Identifying the Most Valuable Sports Cards

of 07

Quickly Examine the Condition of the Cards

Age is a factor in identifying the most valuable sports cards.
Even though this 1959 Topps card isn't in the best condition, collectors may be more forgiving because of its age. Nick Tylwalk

When identifying the most valuable sports cards, you might find that some of the cards aren't in good shape. If that's the case, you can probably skip right past the rest of these steps. Vintage cards (loosely defined as pre-1980) can be held to a lower standard, but if you're seeing a lot of creases, bent corners and the like, you're not looking at something worth much money. Even the most desirable cards of the hottest players are no good if they're in poor condition.

Read more:

of 07

Check the Age of the Cards

Pay attention to the copyright date when identifying the most valuable sports cards.
The copyright date on the back of this card shows that it's from 2007. Nick Tylwalk

Age matters.
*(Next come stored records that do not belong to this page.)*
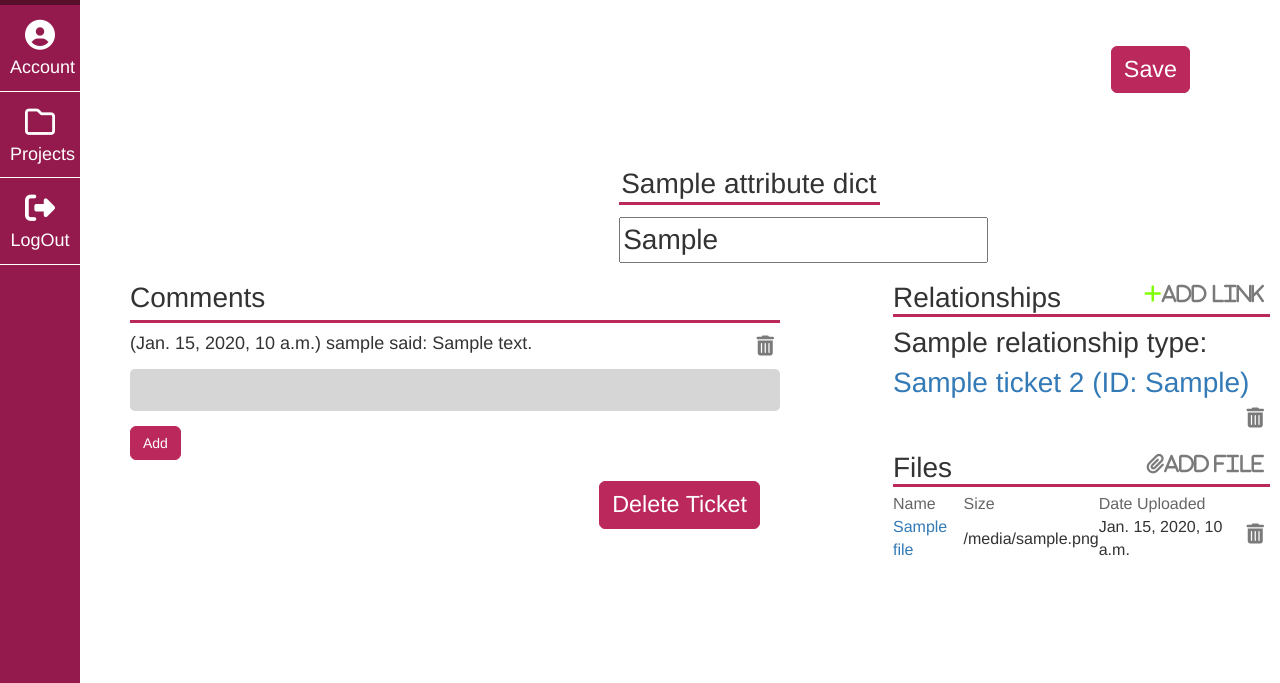
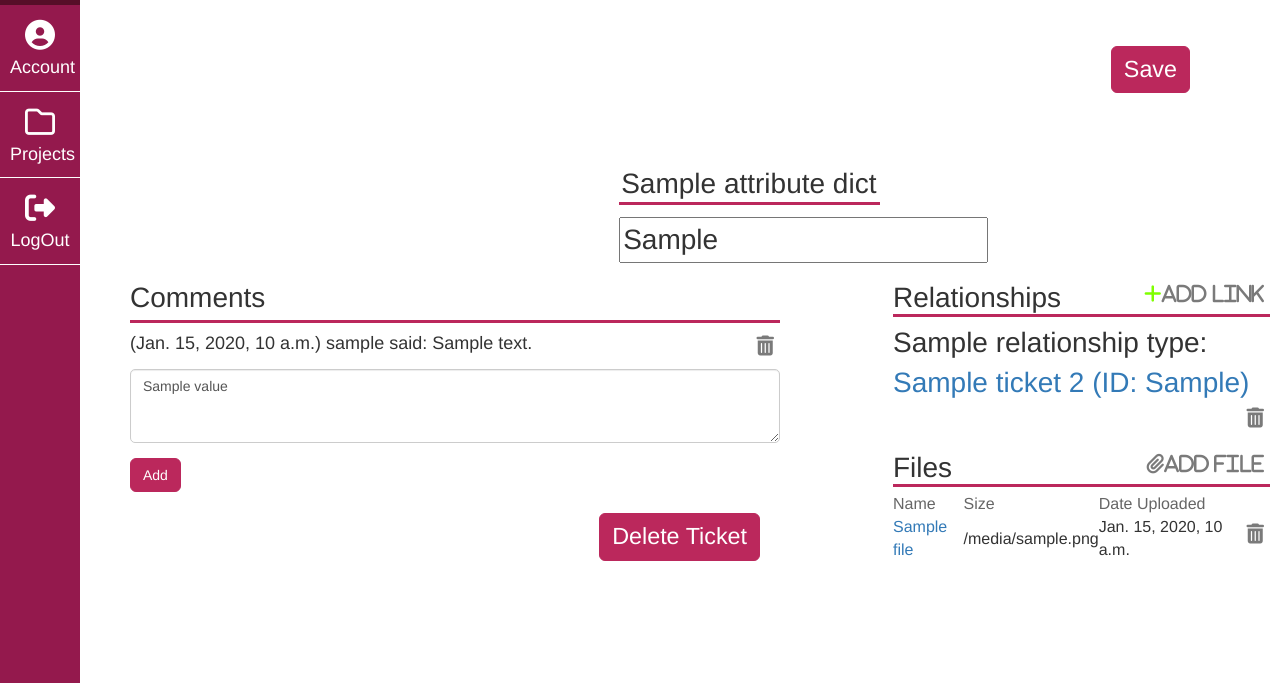
Before and after one commit to BlaiseMahoro/TaskManagement, a Django app: template maroon/task_management/templates/ticket/ticket_detail.html in a window 1280 px wide. Shown: the part 65-748 px from the top of the page. Run offline with Django 3.2, Linux system fonts and the light colour scheme; the template is opened without the code that fills it: most values are stand-ins (such as "Sample title", 1, 10 or a date in 2020); some libraries are stand-ins or nearby versions; grey boxes are pictures that could not be loaded.

Commit message:
Changed comment and description to text areas

```diff
--- a/maroon/task_management/templates/ticket/ticket_detail.html
+++ b/maroon/task_management/templates/ticket/ticket_detail.html
@@ -76,7 +76,7 @@
             <div class="left_side">
                 <div class="desc">
                     <label class="popup-label" for="{{ field.id_for_label }}">{{ field.label }}</label>
-                    <input class="modal_input" type="text" name="{{field.name}}" value="{{field.value}}" />
+                    <textarea class="form-control" name="{{field.name}}" rows="5">{{field.value}}</textarea>
                 </div>
             </div>
             {% endif %}
@@ -109,7 +109,7 @@
             </div>
             {% endfor %}
             <div id="comment-form">
-                <input id="comment-body" type="text">
+                <textarea id="comment-body" class="form-control" rows="3">{{field.value}}</textarea>
                 <p id="error_comment" style="color: red;"></p>
             </div>
             <button id="addComment" class="maroon-button btn btn-primary">Add</button>
```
Many of the sports cards that can be found floating around yard sales and the like are from the late 1980s and 1990s, when the card companies were cranking out tons of cards. Today, most cards from that era aren't worth much.

What you want to look for are cards that are older (especially if they are pre-1980) or current (say, five years old or less). To check, look for a year somewhere on the card fronts or go to the card backs and look for a copyright date. Even common cards from some vintage sets can bring some money, so be sure to keep an eye out for older cards.

of 07

Look for Recent Autographs

Identifying the most valuable sports cards changes depending on autographs they might carry.
Authentic autographed cards have become a staple of the hobby. Nick Tylwalk

There's a market out there for all but the most obscure players' signatures, though that doesn't mean you're going to break the bank with most of them. Still, if the cards you find are from about 2000 on, it doesn't hurt to check to see if any of them are autographed.

Authentic autographed cards certified by the card companies are a relatively recent development, so be wary if you find older signed cards. Chances are that these autographs, even if they are legitimate, won't be worth much to most collectors because there is no way to know for sure if they are real without using a third-party authenticator - which can be expensive and still may not end the debate.

of 07

Look for Older or Multi-Color Memorabilia Cards

Memorabilia cards like this one with three or more colors generally sell for higher prices than plain, one-color swatch cards. Nick Tylwalk

Memorabilia cards with pieces of jerseys or equipment worn by athletes are great, but it's a mistake to think they are automatically valuable. Products released in the past few years have flooded the hobby with single color jersey swatch cards, many of which are a tough sell.

Jersey cards from 1999-2000 have held some value because they were still a new phenomenon back then. For newer memorabilia cards, you want to look for swatches with several colors of material visible - often called patch or prime swatch cards. Collectors are sometimes willing to pay a premium for especially intricate or unique multi-color swatches.

of 07

Locate Possible Rookie Cards

Identifying the most valuable sports cards is easier when you're dealing with rookie cards.
Though the presence of the word "rookie" doesn't guarantee it, this is one of Kevin Durant's actual rookie cards. Nick Tylwalk

Rookie cards are the foundation of the hobby, and their popularity has withstood the test of time. The trick is to identify them without a price guide, and it's not always easy since some cards that say rookie card on them actually aren't.

Your sports knowledge can sometimes help, as in a lot of cases (especially in football and basketball) a player's rookie card is from his rookie playing season. When in doubt, assume the card is a rookie and look it up later to find out for sure.

Also, late-blooming athletes can have rookie cards that increase dramatically in value. More than any other kind of card discussed in this article, rookie cards are worth holding onto in the hopes that they may be worth something extra down the road.

of 07

Find Any Cards With Low Print Runs

Low print runs help when identifying the most valuable sports cards.
The serial number on cards with a specified print run could be found on the front or back, as is the case with this Sidney Rice card. Nick Tylwalk

As with most collectibles, low supply can equal increased demand, and therefore value. With that in mind, check to see if any of the seemingly innocent looking base cards might secretly be rarer parallels. You probably won't be able to identify cards which are simply short-printed unless you're very familiar with the set they're from, but serial-numbered cards have their print runs stamped right on them.

Print runs of 25 or less can be considered a loose cut-off for turning otherwise uninteresting cards into items with some value. Always hold on to any 1-of-1 cards you come across. They aren't the automatic jackpot they once were thanks to their widespread proliferation, but they will draw some interest when put up for sale more often than not.

of 07

Hold on to Cards of the Biggest Stars

The games' biggest stars are factors when identifying the most valuable sports cards.
Even if they don't have game-used jersey pieces, Michael Jordan cards are usually keepers. Nick Tylwalk

Stars shine in almost all circumstances. Base cards and garden variety inserts can sometimes be worth something if the right person's picture is on the front. Expect cards of sports' biggest stars - think Michael Jordan, Babe Ruth level here - to interest a collector somewhere in most cases.